In the mineral department, both types of cherries are pretty evenly matched. They have a great amount of Potassium,
followed by a good amount of Phosphorus, Calcium, Magnesium, and have
trace amounts of Iron, Zinc, Copper, and Manganese. Both cherries contain Omega-3 and Omega-6 fatty acids.
They are a versatile fruit for making cherry cobblers, pies, toppings, and are used in fruit cocktails (well, the fresh ones are used for cocktails!) Lately, I've been enjoying fruit cocktail on my breakfast cereal to avoid adding granulated sugar.
All About Dehydrating Cherries
Let's get busy dehydrating cherries:
If using from frozen, ignore step one
- Wash them and remove the stems and pits. *See NOTE at bottom.
- Cut in half and place them on your food dehydrator trays with the cut-side up to prevent drips on the lower trays!
- Turn on your dehydrator and set the temperature between 125°F and 135°F (or per your food dehydrator's instructions).
- Drying time: between 18-26 hours and they will feel sticky and leathery when dried.
- Make sure you don't over-dry them!
- Remember to rotate your food dehydrator trays, for even drying.
NOTE: When dehydrating the sour variety, you may wish to boil them first (for about ten minutes) in a syrup to sweeten them up.

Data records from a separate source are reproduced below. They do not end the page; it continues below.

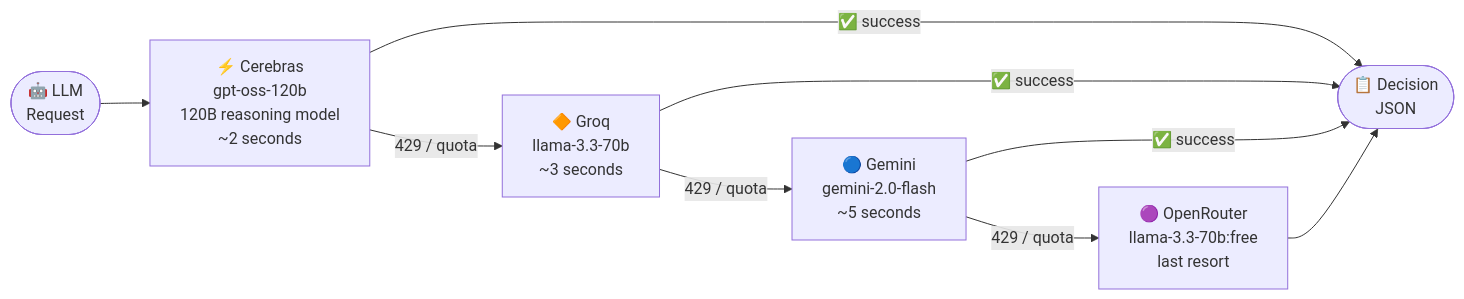
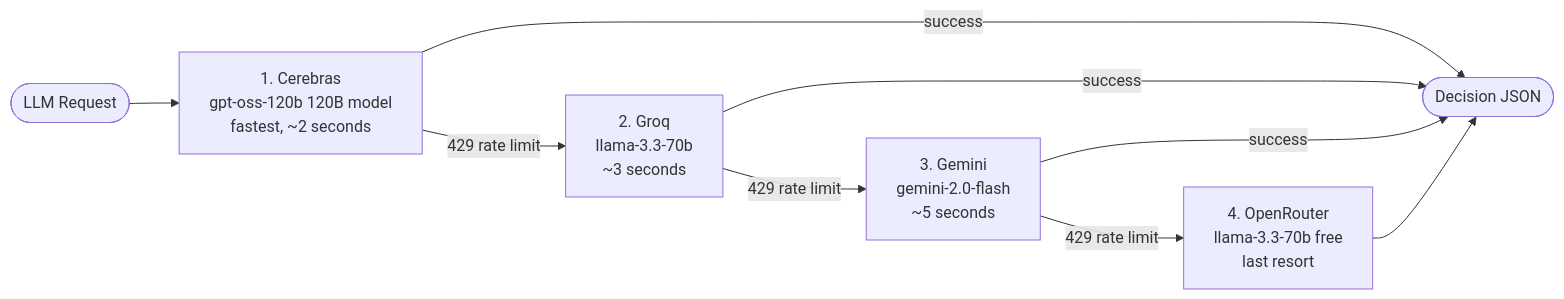
One commit to vanrajbohra-ds/trading-bot changed the second of 6 diagrams in README.md. Above: the diagram before and after it, drawn with Mermaid. The commit also changed other lines of this file, not shown here.

First line of the commit message:
Fix Mermaid diagram syntax for GitHub renderer

````diff
--- a/README.md
+++ b/README.md
@@ -60,13 +43,13 @@
 ```mermaid
 flowchart LR
-    REQ(["🤖 LLM\nRequest"])
+    REQ(["LLM Request"])
 
-    REQ --> C["⚡ Cerebras\ngpt-oss-120b\n120B reasoning model\n~2 seconds"]
-    C -->|✅ success| OUT(["📋 Decision\nJSON"])
-    C -->|"429 / quota"| G["🔶 Groq\nllama-3.3-70b\n~3 seconds"]
-    G -->|✅ success| OUT
-    G -->|"429 / quota"| GE["🔵 Gemini\ngemini-2.0-flash\n~5 seconds"]
-    GE -->|✅ success| OUT
-    GE -->|"429 / quota"| OR["🟣 OpenRouter\nllama-3.3-70b:free\nlast resort"]
+    REQ --> C["1. Cerebras\ngpt-oss-120b 120B model\nfastest, ~2 seconds"]
+    C -->|"success"| OUT(["Decision JSON"])
+    C -->|"429 rate limit"| G["2. Groq\nllama-3.3-70b\n~3 seconds"]
+    G -->|"success"| OUT
+    G -->|"429 rate limit"| GE["3. Gemini\ngemini-2.0-flash\n~5 seconds"]
+    GE -->|"success"| OUT
+    GE -->|"429 rate limit"| OR["4. OpenRouter\nllama-3.3-70b free\nlast resort"]
     OR --> OUT
 ```
````
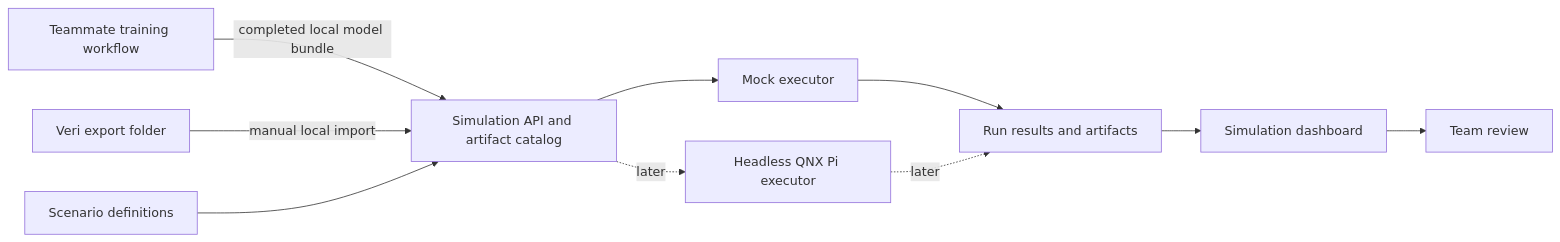
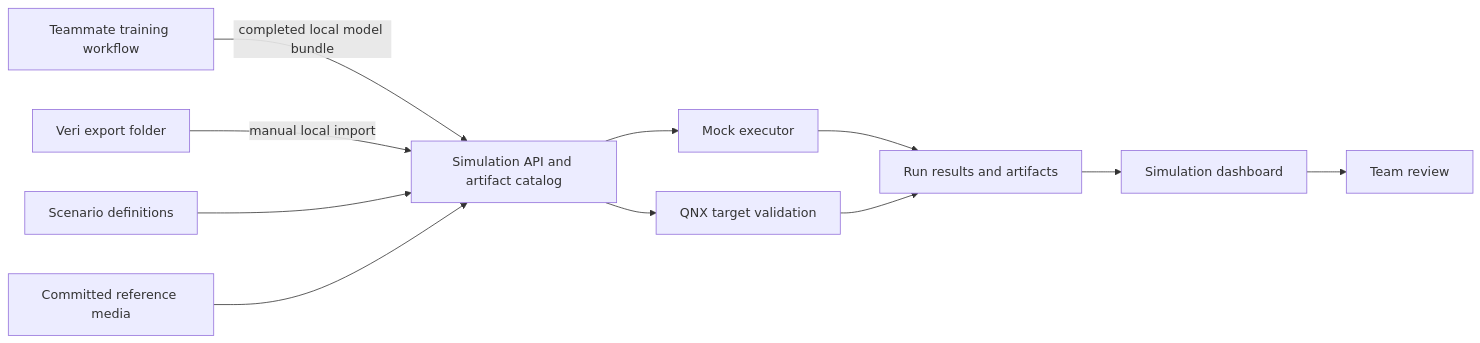
Before and after one commit to Dee-1862/Holy-Crap: the first of 2 diagrams in docs/architecture/simulation-lab.md, drawn with Mermaid. The commit also changed other lines of this file and 12 other files, not shown here.

````diff
--- a/docs/architecture/simulation-lab.md
+++ b/docs/architecture/simulation-lab.md
@@ -32,13 +42,14 @@
 ```mermaid
 flowchart LR
   Trainer[Teammate training workflow] -->|completed local model bundle| Catalog
   Veri[Veri export folder] -->|manual local import| Catalog
   Catalog[Simulation API and artifact catalog]
   Scenarios[Scenario definitions] --> Catalog
   Catalog --> Mock[Mock executor]
-  Catalog -. later .-> QNX[Headless QNX Pi executor]
+  Catalog --> QNX[QNX target validation]
   Mock --> Results[Run results and artifacts]
-  QNX -. later .-> Results
+  QNX --> Results
+  Media[Committed reference media] --> Catalog
   Results --> UI[Simulation dashboard]
   UI --> Human[Team review]
 ```
````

Use a mixture of one cup each of sugar and light corn syrup, to two cups of water, per pound of cherries. Let them air dry before finally dehydrating them.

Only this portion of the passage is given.